Tourette Syndrome Spectrum Disorder Overview
Tourette syndrome is an inherited brain disorder involving involuntary utterances and body movements. It affects more men than women. It was named for Georges Gilles de la Tourette, a French doctor who described the symptoms in 1885.
Symptoms usually appear early
Tourette syndrome symptoms begin before the age of 21, usually between 7 and 10 years of age. In most patients, the first symptom is an involuntary eye blink. Most patients soon develop other such motor tics (brief, repetitive, purposeless movements of muscles).
These tics may include eyebrow raising, nose flaring, mouth opening, head shaking, teeth gnashing, finger cracking, jumping, stamping, or kicking. Some patients also begin to make uncontrollable sounds, called vocal tics. These include grunting, barking, belching, speaking unintelligibly, and occasionally coprolalia. Coprolalia is the involuntary utterance of vulgar words.
In Tourette syndrome, tics occur multiple times each day and the location of a particular motor tic may vary considerably over time. For example, eye-blinking tics may disappear and shoulder-shrugging tics may appear. Not all children with motor or vocal tics have Tourette syndrome. Before a doctor can make a final diagnosis, the Tourette syndrome symptoms must be present for at least one year.
Some Tourette syndrome patients have short attentions spans and may also be hyperactive. Although the disorder is not psychological, some patients have emotional stress trying to deal with it.
Researchers suspect that Tourette syndrome results from an abnormality in the neurotransmitters, the chemicals that carry signals between nerve cells.
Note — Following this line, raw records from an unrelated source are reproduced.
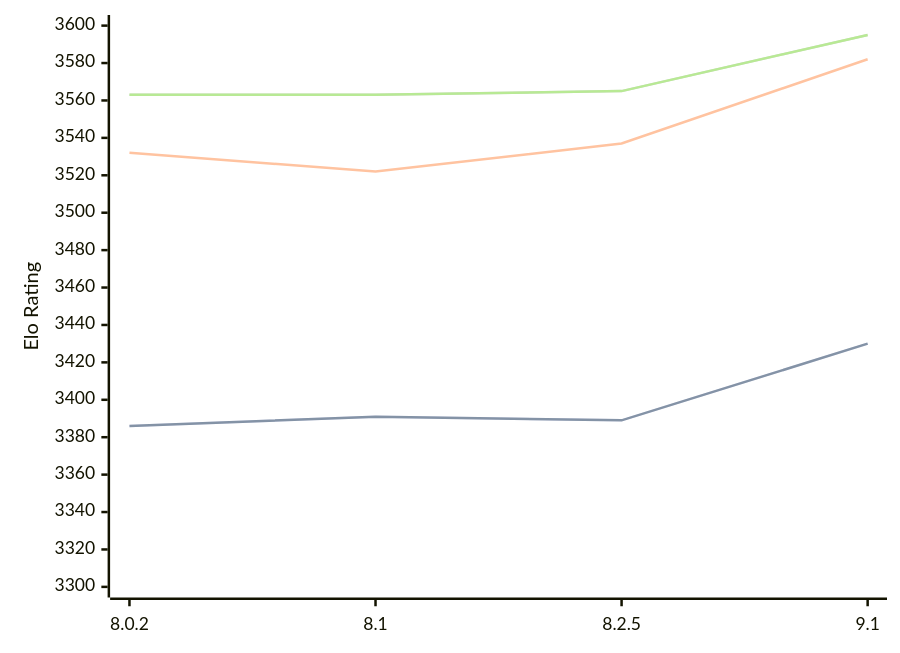
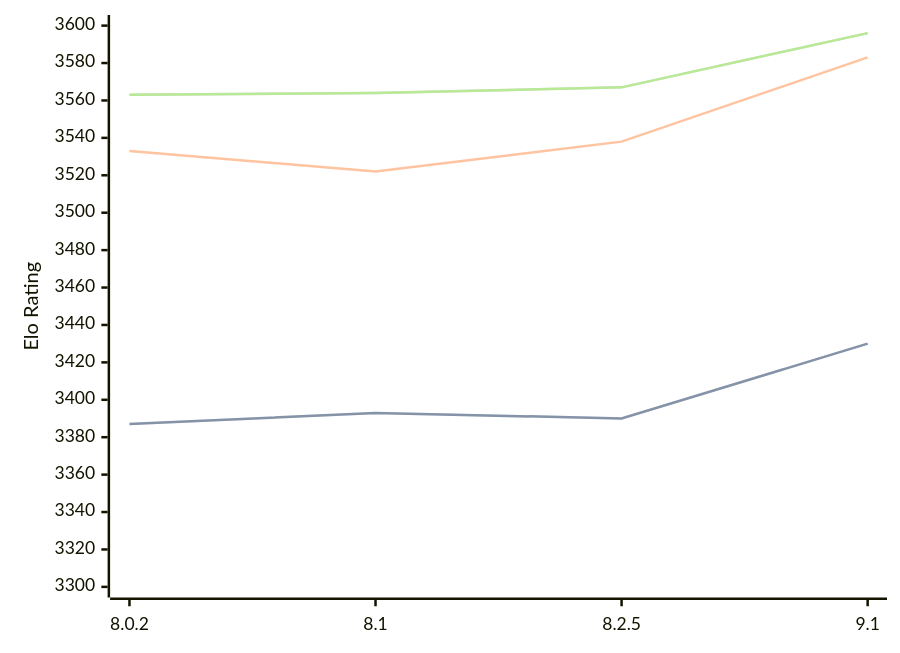
One commit to computer-chess-index/cci changed the diagram in engines/Clover.md. Above: the diagram before and after it, drawn with Mermaid. The commit also changed other lines of this file, not shown here.

Commit message:
Update CCI Ratings (ELO VLTC) - 2026-05-16

````diff
--- a/engines/Clover.md
+++ b/engines/Clover.md
@@ -64,11 +64,11 @@
 ```mermaid
 %%{init: {"theme":"base","themeVariables":{"seriesColors:['#a3a3a3','#222221','#faa371']}}}%%
 xychart-beta
   x-axis ["8.0.2", "8.1", "8.2.5", "9.1"]
   y-axis "Elo Rating" 3300 --> 3600
-  line "STC (8.0+0.08s)" [3386, 3391, 3389, 3430]
-  line "STC (8.0+0.08s)" [3386, 3391, 3389, 3430]
-  line "LTC (60.0+0.60s)" [3532, 3522, 3537, 3582]
-  line "VLTC (2m24s+1.12s)" [3563, 3563, 3565, 3595]
-  line "VLTC (2m24s+1.12s)" [3563, 3563, 3565, 3595]
+  line "STC (8.0+0.08s)" [3387, 3393, 3390, 3430]
+  line "STC (8.0+0.08s)" [3387, 3393, 3390, 3430]
+  line "LTC (60.0+0.60s)" [3533, 3522, 3538, 3583]
+  line "VLTC (2m24s+1.12s)" [3563, 3564, 3567, 3596]
+  line "VLTC (2m24s+1.12s)" [3563, 3564, 3567, 3596]
 ```
````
There is no cure, but certain drugs can help control the Tourette syndrome symptoms. Early diagnosis and treatment can help prevent the development of psychological problems.
World Book. Contributor: William J. Weiner, M.D., Professor of Neurology, University of Miami.